The Ragsdale Lair: Organizing an Artist


As one of the most well-known and capable painters Indianapolis has to offer, Kyle Ragsdale is a busy man. Not only does he create work for his own shows, he is exceptionally interested in the theater, for which he creates set designs and makes posters. However, all this activity doesn’t leave much time for organization, which is why he has appointed me to organize his studio at the Harrison Center. If you’ve ever visited the studio, on a First Friday or otherwise, you’ve seen the intriguing, chaotic lair in which Ragsdale does the majority of his work. Bit by bit, section by section, I’m going through clearing out trash, filing away papers, cleaning paint brushes, and boxing up supplies while simultaneously trying to retain the magic and mystery that exists there. Every corner, case, and crevice yields up new treasures that hint at where the inspiration behind the surrounding paintings comes from.

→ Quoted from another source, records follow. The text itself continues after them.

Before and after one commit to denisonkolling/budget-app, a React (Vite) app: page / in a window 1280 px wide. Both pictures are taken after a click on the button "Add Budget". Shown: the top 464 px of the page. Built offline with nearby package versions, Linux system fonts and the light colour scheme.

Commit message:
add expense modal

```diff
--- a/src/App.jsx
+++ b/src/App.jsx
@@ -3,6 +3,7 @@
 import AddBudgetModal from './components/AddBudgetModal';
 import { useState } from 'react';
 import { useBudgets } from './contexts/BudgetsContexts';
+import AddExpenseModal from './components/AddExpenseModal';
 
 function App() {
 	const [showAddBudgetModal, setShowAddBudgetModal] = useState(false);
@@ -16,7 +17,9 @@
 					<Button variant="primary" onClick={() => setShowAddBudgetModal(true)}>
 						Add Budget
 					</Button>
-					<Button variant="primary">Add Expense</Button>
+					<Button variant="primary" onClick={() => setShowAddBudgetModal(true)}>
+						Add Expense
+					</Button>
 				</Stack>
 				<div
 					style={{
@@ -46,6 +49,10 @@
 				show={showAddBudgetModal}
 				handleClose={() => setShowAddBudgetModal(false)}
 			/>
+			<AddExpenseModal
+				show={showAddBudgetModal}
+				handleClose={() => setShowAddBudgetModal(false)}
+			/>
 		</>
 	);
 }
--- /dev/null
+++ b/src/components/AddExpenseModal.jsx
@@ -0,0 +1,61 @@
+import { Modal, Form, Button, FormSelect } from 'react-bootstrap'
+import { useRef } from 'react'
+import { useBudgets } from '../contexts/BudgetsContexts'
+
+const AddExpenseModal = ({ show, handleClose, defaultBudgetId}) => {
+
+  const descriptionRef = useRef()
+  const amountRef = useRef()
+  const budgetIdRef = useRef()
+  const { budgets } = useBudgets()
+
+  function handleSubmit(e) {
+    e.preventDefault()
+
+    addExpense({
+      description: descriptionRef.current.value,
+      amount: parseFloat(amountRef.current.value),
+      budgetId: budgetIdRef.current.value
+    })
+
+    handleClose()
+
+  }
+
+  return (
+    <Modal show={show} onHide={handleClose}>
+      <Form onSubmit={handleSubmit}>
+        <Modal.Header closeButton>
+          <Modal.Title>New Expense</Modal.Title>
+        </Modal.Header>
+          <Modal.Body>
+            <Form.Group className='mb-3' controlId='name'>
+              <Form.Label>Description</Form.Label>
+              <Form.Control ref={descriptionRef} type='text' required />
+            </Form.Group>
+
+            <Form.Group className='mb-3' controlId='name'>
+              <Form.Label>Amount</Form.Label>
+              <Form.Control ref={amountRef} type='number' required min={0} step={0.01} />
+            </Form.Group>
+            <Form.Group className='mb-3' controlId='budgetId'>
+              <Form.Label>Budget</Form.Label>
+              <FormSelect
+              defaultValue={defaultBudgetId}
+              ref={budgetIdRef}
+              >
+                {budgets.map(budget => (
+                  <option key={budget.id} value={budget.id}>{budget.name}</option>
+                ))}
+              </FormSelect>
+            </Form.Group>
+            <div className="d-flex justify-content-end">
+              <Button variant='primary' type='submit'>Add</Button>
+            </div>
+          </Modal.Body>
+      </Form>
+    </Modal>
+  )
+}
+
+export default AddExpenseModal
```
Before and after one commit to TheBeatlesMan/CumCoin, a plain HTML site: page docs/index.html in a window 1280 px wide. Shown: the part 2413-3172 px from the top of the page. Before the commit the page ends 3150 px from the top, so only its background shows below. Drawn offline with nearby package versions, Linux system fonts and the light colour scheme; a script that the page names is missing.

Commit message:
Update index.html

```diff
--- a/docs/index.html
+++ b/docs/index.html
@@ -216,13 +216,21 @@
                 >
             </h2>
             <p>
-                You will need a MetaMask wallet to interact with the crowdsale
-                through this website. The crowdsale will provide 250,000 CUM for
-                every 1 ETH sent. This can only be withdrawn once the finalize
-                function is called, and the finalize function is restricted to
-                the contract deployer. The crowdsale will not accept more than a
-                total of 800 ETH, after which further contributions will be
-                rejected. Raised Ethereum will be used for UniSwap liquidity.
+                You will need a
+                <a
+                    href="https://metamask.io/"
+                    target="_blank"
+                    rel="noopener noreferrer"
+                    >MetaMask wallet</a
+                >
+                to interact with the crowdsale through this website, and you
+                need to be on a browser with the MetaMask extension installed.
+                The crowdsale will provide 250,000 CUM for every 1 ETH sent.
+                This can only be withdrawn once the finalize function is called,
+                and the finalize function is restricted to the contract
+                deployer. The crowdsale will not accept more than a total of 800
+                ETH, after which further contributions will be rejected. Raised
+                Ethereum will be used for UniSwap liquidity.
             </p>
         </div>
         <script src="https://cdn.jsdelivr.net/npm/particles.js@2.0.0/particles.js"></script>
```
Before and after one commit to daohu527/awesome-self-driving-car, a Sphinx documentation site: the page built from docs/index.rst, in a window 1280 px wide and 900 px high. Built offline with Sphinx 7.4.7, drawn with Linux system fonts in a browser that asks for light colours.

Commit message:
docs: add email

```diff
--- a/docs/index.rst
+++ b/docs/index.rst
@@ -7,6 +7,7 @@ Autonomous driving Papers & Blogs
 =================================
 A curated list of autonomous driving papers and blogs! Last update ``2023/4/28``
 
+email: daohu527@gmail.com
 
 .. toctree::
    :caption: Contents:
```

The studio is a bit like a grand canyon; the layers of items represent different time periods. On top are images Ragsdale is currently working from, tubes of paint he is still using, books he is reading, and new canvases waiting to be unboxed. Going a little deeper you uncover whole paintings and drawings from recent years that still have memories of events and eras attached to them. My favorite, though, has been the innermost sanctum of the room where the oldest works and wonders are found. One drawing rack in particular contains pieces that are barely recognizable as kin to the ones that hide them. This is where the evolution of the work is so easily traceable; and this is what makes the job so fascinating. The comparison of old and new, the correlation between years, the paralleling of styles. Maybe this concept has no practical application other than amusement or reminiscence. And maybe not everyone wants to keep everything they create. But it does encourage one, artist or not, to keep a few mementos to uncover at a future date.